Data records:
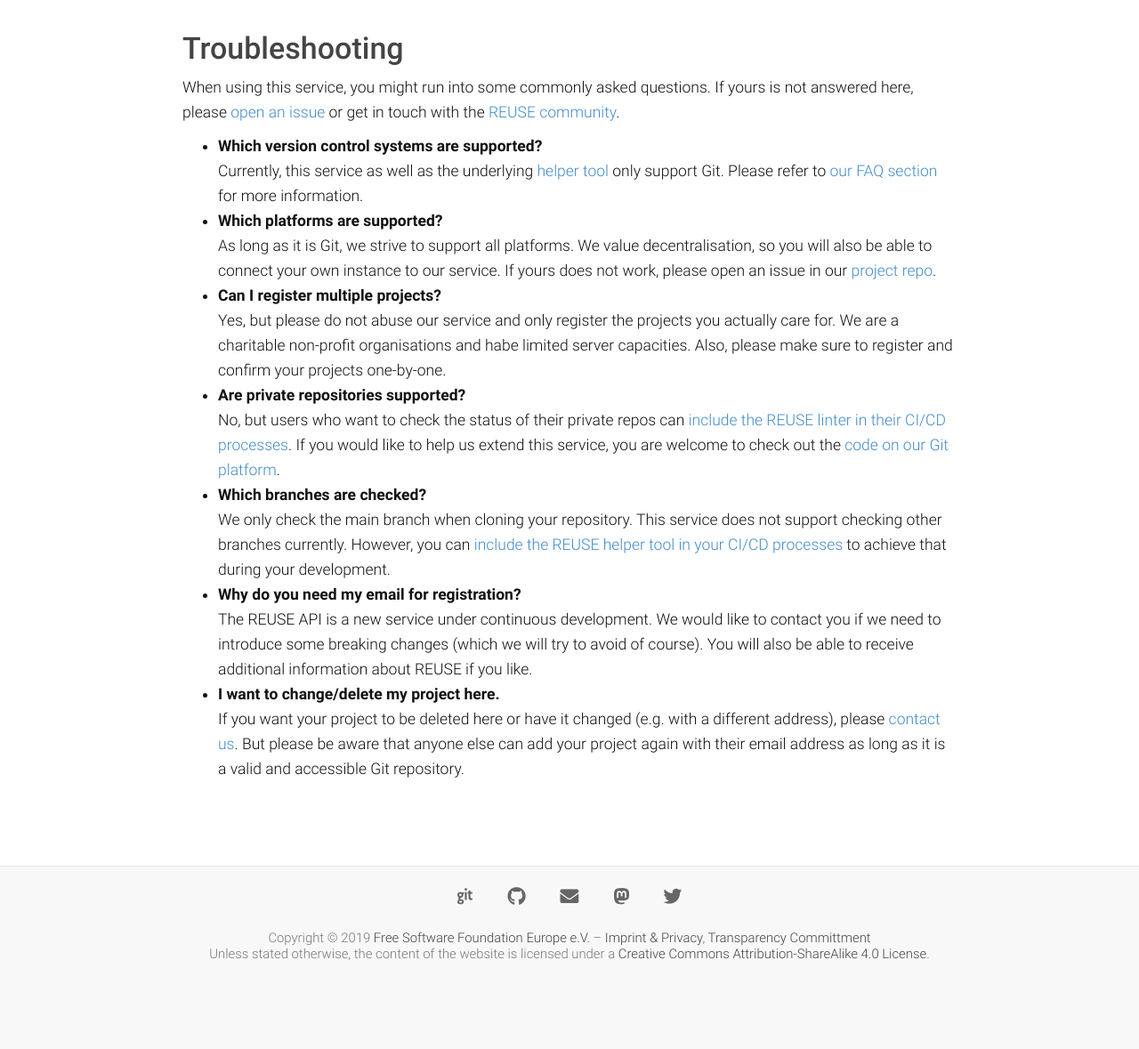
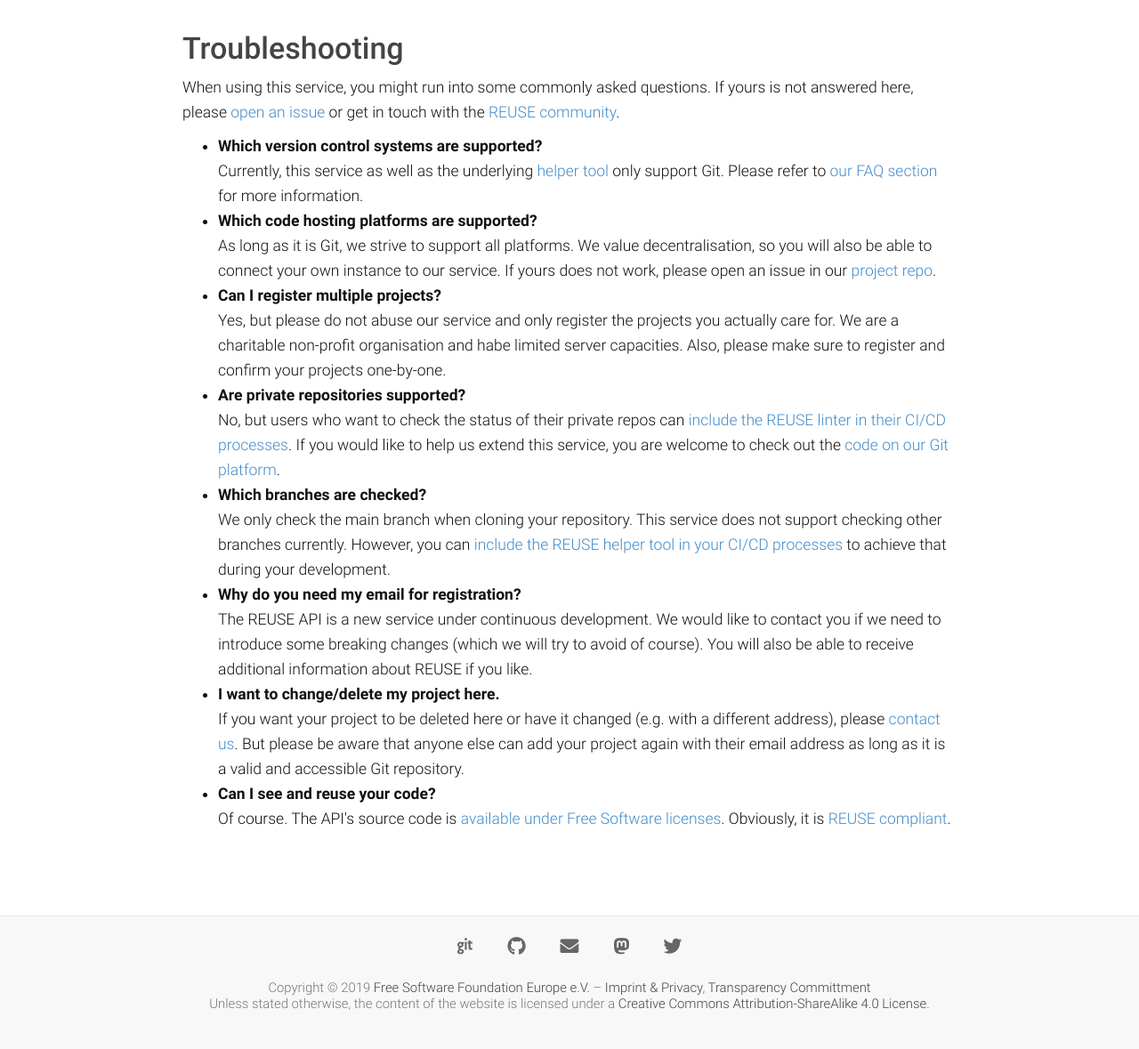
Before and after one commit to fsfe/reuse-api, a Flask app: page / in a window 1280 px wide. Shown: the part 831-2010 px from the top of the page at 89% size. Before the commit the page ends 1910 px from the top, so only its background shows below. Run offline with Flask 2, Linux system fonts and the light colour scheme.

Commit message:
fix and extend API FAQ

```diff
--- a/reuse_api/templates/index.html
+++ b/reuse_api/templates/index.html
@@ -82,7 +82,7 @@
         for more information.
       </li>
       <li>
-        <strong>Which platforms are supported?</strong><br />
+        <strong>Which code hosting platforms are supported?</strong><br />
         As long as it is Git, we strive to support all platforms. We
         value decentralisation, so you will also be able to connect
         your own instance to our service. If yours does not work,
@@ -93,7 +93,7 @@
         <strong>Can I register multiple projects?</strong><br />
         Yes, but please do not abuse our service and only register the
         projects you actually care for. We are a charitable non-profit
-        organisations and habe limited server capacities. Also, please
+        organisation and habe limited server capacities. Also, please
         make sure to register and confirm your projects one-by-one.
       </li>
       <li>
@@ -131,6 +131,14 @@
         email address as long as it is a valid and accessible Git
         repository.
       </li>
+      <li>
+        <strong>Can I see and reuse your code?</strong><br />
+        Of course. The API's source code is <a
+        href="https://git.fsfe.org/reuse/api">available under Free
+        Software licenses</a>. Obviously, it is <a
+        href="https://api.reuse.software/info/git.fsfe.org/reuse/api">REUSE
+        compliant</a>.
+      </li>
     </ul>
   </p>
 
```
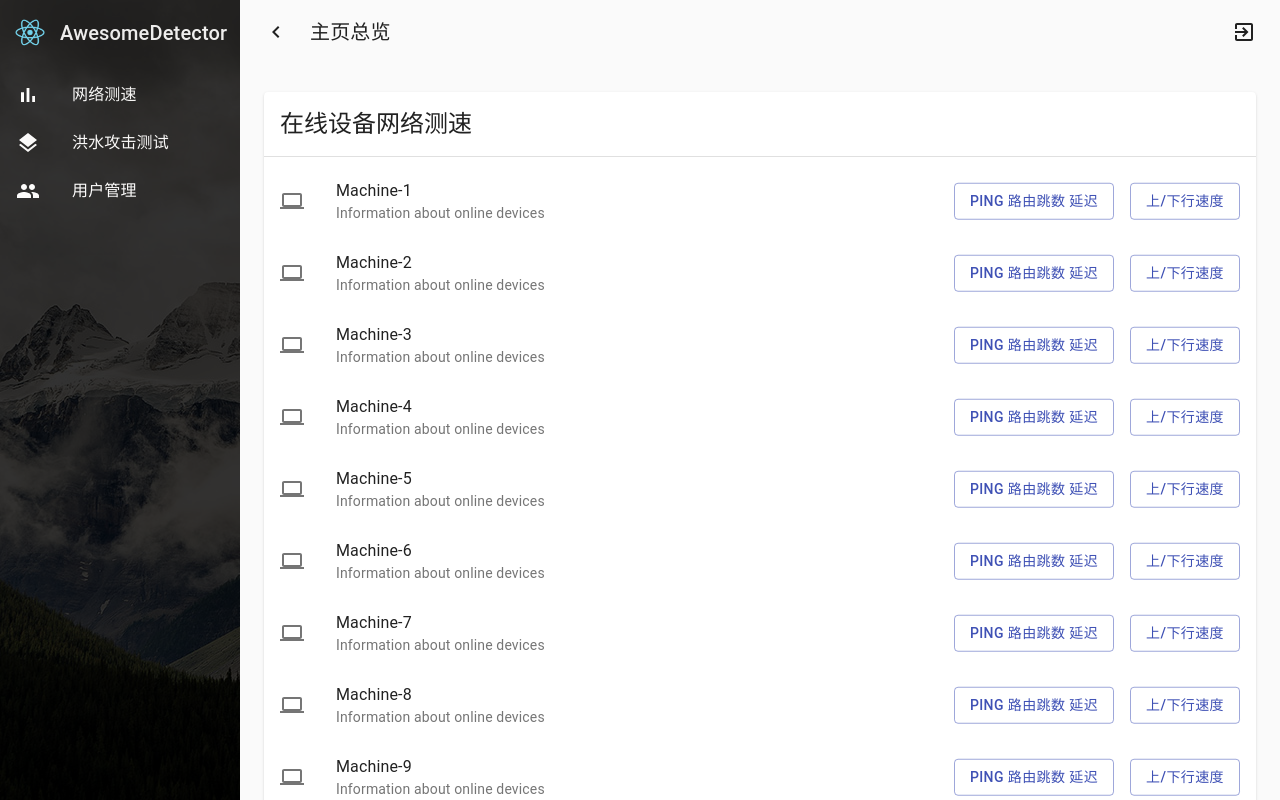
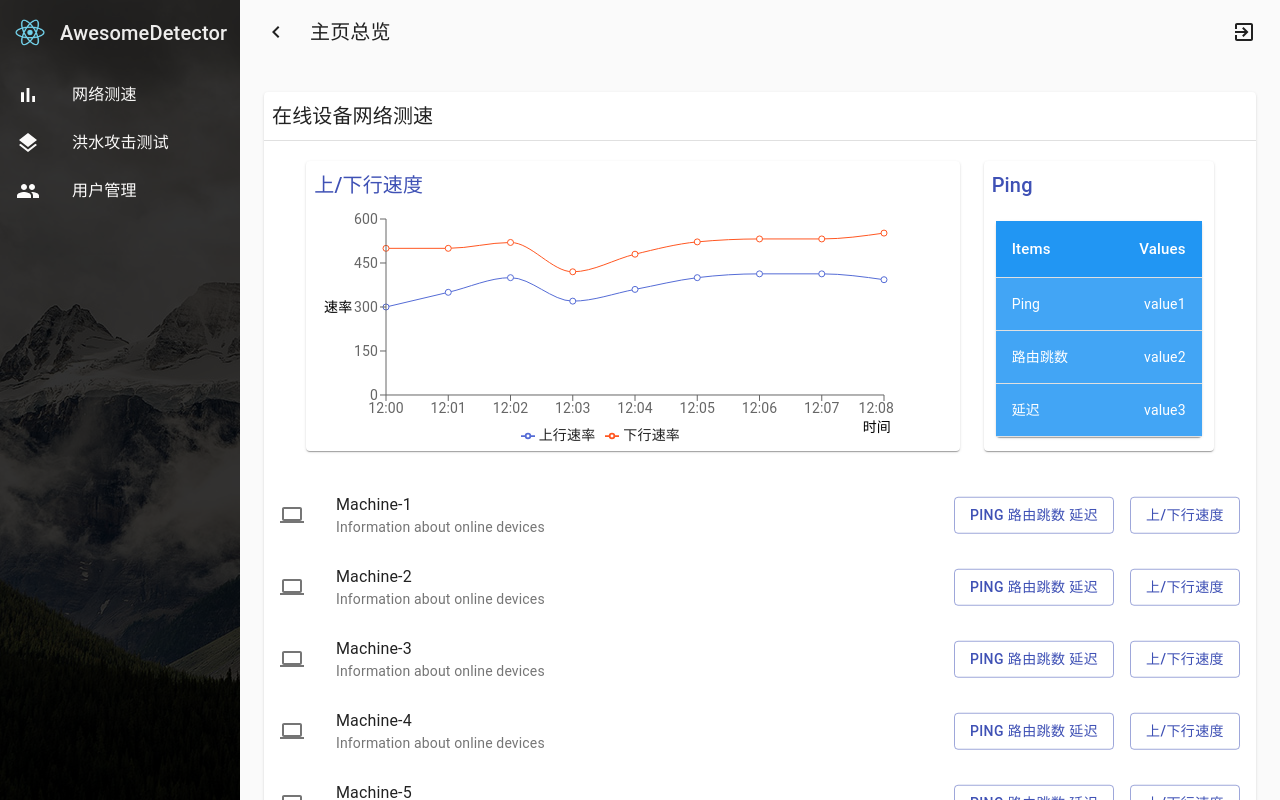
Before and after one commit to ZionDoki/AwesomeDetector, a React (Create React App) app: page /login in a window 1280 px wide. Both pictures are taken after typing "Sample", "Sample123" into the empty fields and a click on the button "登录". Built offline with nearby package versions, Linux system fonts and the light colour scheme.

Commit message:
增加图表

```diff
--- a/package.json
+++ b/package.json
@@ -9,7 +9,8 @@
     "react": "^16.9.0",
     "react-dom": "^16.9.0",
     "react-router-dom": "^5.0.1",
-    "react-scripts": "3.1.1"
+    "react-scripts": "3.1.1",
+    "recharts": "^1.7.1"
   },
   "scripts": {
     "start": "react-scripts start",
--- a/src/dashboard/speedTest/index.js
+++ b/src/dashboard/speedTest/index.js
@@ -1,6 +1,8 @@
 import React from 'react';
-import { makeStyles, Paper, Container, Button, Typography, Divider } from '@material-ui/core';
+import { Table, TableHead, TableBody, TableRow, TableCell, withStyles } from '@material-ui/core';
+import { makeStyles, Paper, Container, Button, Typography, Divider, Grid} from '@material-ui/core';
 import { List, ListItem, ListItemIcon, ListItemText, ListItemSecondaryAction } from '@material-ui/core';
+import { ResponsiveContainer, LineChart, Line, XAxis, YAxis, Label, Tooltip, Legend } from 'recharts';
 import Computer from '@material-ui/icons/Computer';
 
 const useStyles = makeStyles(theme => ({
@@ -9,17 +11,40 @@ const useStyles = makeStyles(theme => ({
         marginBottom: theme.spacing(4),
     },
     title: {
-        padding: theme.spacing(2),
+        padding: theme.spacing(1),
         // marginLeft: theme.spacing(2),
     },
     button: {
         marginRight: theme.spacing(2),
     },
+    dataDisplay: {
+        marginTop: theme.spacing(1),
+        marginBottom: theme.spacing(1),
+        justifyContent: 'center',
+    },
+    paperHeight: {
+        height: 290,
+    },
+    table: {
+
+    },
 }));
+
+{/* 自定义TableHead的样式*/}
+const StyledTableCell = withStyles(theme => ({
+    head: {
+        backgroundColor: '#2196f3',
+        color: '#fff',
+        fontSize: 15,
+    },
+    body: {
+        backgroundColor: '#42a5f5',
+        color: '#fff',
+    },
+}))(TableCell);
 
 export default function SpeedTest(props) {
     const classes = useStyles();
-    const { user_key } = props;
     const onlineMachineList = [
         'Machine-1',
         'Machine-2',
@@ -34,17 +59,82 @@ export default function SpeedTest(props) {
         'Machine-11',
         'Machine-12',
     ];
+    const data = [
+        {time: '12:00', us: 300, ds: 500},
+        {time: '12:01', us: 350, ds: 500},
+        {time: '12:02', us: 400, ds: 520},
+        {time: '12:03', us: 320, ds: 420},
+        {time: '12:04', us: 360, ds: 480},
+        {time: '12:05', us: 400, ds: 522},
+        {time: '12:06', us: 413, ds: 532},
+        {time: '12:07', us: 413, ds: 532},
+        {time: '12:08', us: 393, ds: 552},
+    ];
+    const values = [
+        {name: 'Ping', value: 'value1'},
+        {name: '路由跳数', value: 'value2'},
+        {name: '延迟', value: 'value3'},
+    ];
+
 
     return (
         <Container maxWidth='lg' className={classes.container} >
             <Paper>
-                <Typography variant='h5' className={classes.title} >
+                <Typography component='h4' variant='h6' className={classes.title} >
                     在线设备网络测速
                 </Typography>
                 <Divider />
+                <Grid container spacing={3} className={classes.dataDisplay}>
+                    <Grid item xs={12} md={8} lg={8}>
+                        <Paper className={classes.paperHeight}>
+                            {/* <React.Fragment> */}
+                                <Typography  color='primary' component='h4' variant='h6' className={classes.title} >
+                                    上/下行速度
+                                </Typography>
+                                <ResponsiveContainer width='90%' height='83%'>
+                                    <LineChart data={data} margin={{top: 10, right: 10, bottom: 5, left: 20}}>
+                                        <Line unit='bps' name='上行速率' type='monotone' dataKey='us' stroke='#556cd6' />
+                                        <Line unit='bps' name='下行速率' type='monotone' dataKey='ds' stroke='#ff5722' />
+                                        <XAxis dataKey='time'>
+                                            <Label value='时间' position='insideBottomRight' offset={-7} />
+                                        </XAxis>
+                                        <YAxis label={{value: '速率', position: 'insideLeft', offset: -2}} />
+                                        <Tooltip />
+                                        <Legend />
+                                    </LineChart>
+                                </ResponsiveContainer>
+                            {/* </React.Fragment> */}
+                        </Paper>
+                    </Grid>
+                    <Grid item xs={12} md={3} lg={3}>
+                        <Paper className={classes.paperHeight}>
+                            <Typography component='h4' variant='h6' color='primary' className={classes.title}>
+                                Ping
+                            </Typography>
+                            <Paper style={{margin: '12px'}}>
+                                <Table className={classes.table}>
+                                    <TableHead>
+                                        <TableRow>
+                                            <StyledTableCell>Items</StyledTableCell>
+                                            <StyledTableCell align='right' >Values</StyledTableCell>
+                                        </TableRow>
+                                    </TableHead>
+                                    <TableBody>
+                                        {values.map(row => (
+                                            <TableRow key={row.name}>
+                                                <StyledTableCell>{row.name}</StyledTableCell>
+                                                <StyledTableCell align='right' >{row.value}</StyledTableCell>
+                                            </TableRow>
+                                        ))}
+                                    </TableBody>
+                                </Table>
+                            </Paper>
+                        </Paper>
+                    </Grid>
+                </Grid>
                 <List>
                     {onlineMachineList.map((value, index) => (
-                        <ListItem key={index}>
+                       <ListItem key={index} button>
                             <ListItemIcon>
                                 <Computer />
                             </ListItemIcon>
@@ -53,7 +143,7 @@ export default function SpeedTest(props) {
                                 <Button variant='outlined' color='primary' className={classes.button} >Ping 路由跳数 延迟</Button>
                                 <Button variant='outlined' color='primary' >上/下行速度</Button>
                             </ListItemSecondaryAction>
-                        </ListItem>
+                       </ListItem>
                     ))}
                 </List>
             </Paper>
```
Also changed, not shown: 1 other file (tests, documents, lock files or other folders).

- [WHAT THIS TASK INVOLVES]:
A faithful copy of the entries above is needed, one that contains no images.

- [EXERCISE ANSWER]:
Before and after one commit to fsfe/reuse-api, a Flask app: page / in a window 1280 px wide. Shown: the part 831-2010 px from the top of the page at 89% size. Before the commit the page ends 1910 px from the top, so only its background shows below. Run offline with Flask 2, Linux system fonts and the light colour scheme.

Commit message:
fix and extend API FAQ

```diff
--- a/reuse_api/templates/index.html
+++ b/reuse_api/templates/index.html
@@ -82,7 +82,7 @@
         for more information.
       </li>
       <li>
-        <strong>Which platforms are supported?</strong><br />
+        <strong>Which code hosting platforms are supported?</strong><br />
         As long as it is Git, we strive to support all platforms. We
         value decentralisation, so you will also be able to connect
         your own instance to our service. If yours does not work,
@@ -93,7 +93,7 @@
         <strong>Can I register multiple projects?</strong><br />
         Yes, but please do not abuse our service and only register the
         projects you actually care for. We are a charitable non-profit
-        organisations and habe limited server capacities. Also, please
+        organisation and habe limited server capacities. Also, please
         make sure to register and confirm your projects one-by-one.
       </li>
       <li>
@@ -131,6 +131,14 @@
         email address as long as it is a valid and accessible Git
         repository.
       </li>
+      <li>
+        <strong>Can I see and reuse your code?</strong><br />
+        Of course. The API's source code is <a
+        href="https://git.fsfe.org/reuse/api">available under Free
+        Software licenses</a>. Obviously, it is <a
+        href="https://api.reuse.software/info/git.fsfe.org/reuse/api">REUSE
+        compliant</a>.
+      </li>
     </ul>
   </p>
 
```
Before and after one commit to ZionDoki/AwesomeDetector, a React (Create React App) app: page /login in a window 1280 px wide. Both pictures are taken after typing "Sample", "Sample123" into the empty fields and a click on the button "登录". Built offline with nearby package versions, Linux system fonts and the light colour scheme.

Commit message:
增加图表

```diff
--- a/package.json
+++ b/package.json
@@ -9,7 +9,8 @@
     "react": "^16.9.0",
     "react-dom": "^16.9.0",
     "react-router-dom": "^5.0.1",
-    "react-scripts": "3.1.1"
+    "react-scripts": "3.1.1",
+    "recharts": "^1.7.1"
   },
   "scripts": {
     "start": "react-scripts start",
--- a/src/dashboard/speedTest/index.js
+++ b/src/dashboard/speedTest/index.js
@@ -1,6 +1,8 @@
 import React from 'react';
-import { makeStyles, Paper, Container, Button, Typography, Divider } from '@material-ui/core';
+import { Table, TableHead, TableBody, TableRow, TableCell, withStyles } from '@material-ui/core';
+import { makeStyles, Paper, Container, Button, Typography, Divider, Grid} from '@material-ui/core';
 import { List, ListItem, ListItemIcon, ListItemText, ListItemSecondaryAction } from '@material-ui/core';
+import { ResponsiveContainer, LineChart, Line, XAxis, YAxis, Label, Tooltip, Legend } from 'recharts';
 import Computer from '@material-ui/icons/Computer';
 
 const useStyles = makeStyles(theme => ({
@@ -9,17 +11,40 @@ const useStyles = makeStyles(theme => ({
         marginBottom: theme.spacing(4),
     },
     title: {
-        padding: theme.spacing(2),
+        padding: theme.spacing(1),
         // marginLeft: theme.spacing(2),
     },
     button: {
         marginRight: theme.spacing(2),
     },
+    dataDisplay: {
+        marginTop: theme.spacing(1),
+        marginBottom: theme.spacing(1),
+        justifyContent: 'center',
+    },
+    paperHeight: {
+        height: 290,
+    },
+    table: {
+
+    },
 }));
+
+{/* 自定义TableHead的样式*/}
+const StyledTableCell = withStyles(theme => ({
+    head: {
+        backgroundColor: '#2196f3',
+        color: '#fff',
+        fontSize: 15,
+    },
+    body: {
+        backgroundColor: '#42a5f5',
+        color: '#fff',
+    },
+}))(TableCell);
 
 export default function SpeedTest(props) {
     const classes = useStyles();
-    const { user_key } = props;
     const onlineMachineList = [
         'Machine-1',
         'Machine-2',
@@ -34,17 +59,82 @@ export default function SpeedTest(props) {
         'Machine-11',
         'Machine-12',
     ];
+    const data = [
+        {time: '12:00', us: 300, ds: 500},
+        {time: '12:01', us: 350, ds: 500},
+        {time: '12:02', us: 400, ds: 520},
+        {time: '12:03', us: 320, ds: 420},
+        {time: '12:04', us: 360, ds: 480},
+        {time: '12:05', us: 400, ds: 522},
+        {time: '12:06', us: 413, ds: 532},
+        {time: '12:07', us: 413, ds: 532},
+        {time: '12:08', us: 393, ds: 552},
+    ];
+    const values = [
+        {name: 'Ping', value: 'value1'},
+        {name: '路由跳数', value: 'value2'},
+        {name: '延迟', value: 'value3'},
+    ];
+
 
     return (
         <Container maxWidth='lg' className={classes.container} >
             <Paper>
-                <Typography variant='h5' className={classes.title} >
+                <Typography component='h4' variant='h6' className={classes.title} >
                     在线设备网络测速
                 </Typography>
                 <Divider />
+                <Grid container spacing={3} className={classes.dataDisplay}>
+                    <Grid item xs={12} md={8} lg={8}>
+                        <Paper className={classes.paperHeight}>
+                            {/* <React.Fragment> */}
+                                <Typography  color='primary' component='h4' variant='h6' className={classes.title} >
+                                    上/下行速度
+                                </Typography>
+                                <ResponsiveContainer width='90%' height='83%'>
+                                    <LineChart data={data} margin={{top: 10, right: 10, bottom: 5, left: 20}}>
+                                        <Line unit='bps' name='上行速率' type='monotone' dataKey='us' stroke='#556cd6' />
+                                        <Line unit='bps' name='下行速率' type='monotone' dataKey='ds' stroke='#ff5722' />
+                                        <XAxis dataKey='time'>
+                                            <Label value='时间' position='insideBottomRight' offset={-7} />
+                                        </XAxis>
+                                        <YAxis label={{value: '速率', position: 'insideLeft', offset: -2}} />
+                                        <Tooltip />
+                                        <Legend />
+                                    </LineChart>
+                                </ResponsiveContainer>
+                            {/* </React.Fragment> */}
+                        </Paper>
+                    </Grid>
+                    <Grid item xs={12} md={3} lg={3}>
+                        <Paper className={classes.paperHeight}>
+                            <Typography component='h4' variant='h6' color='primary' className={classes.title}>
+                                Ping
+                            </Typography>
+                            <Paper style={{margin: '12px'}}>
+                                <Table className={classes.table}>
+                                    <TableHead>
+                                        <TableRow>
+                                            <StyledTableCell>Items</StyledTableCell>
+                                            <StyledTableCell align='right' >Values</StyledTableCell>
+                                        </TableRow>
+                                    </TableHead>
+                                    <TableBody>
+                                        {values.map(row => (
+                                            <TableRow key={row.name}>
+                                                <StyledTableCell>{row.name}</StyledTableCell>
+                                                <StyledTableCell align='right' >{row.value}</StyledTableCell>
+                                            </TableRow>
+                                        ))}
+                                    </TableBody>
+                                </Table>
+                            </Paper>
+                        </Paper>
+                    </Grid>
+                </Grid>
                 <List>
                     {onlineMachineList.map((value, index) => (
-                        <ListItem key={index}>
+                       <ListItem key={index} button>
                             <ListItemIcon>
                                 <Computer />
                             </ListItemIcon>
@@ -53,7 +143,7 @@ export default function SpeedTest(props) {
                                 <Button variant='outlined' color='primary' className={classes.button} >Ping 路由跳数 延迟</Button>
                                 <Button variant='outlined' color='primary' >上/下行速度</Button>
                             </ListItemSecondaryAction>
-                        </ListItem>
+                       </ListItem>
                     ))}
                 </List>
             </Paper>
```
Also changed, not shown: 1 other file (tests, documents, lock files or other folders).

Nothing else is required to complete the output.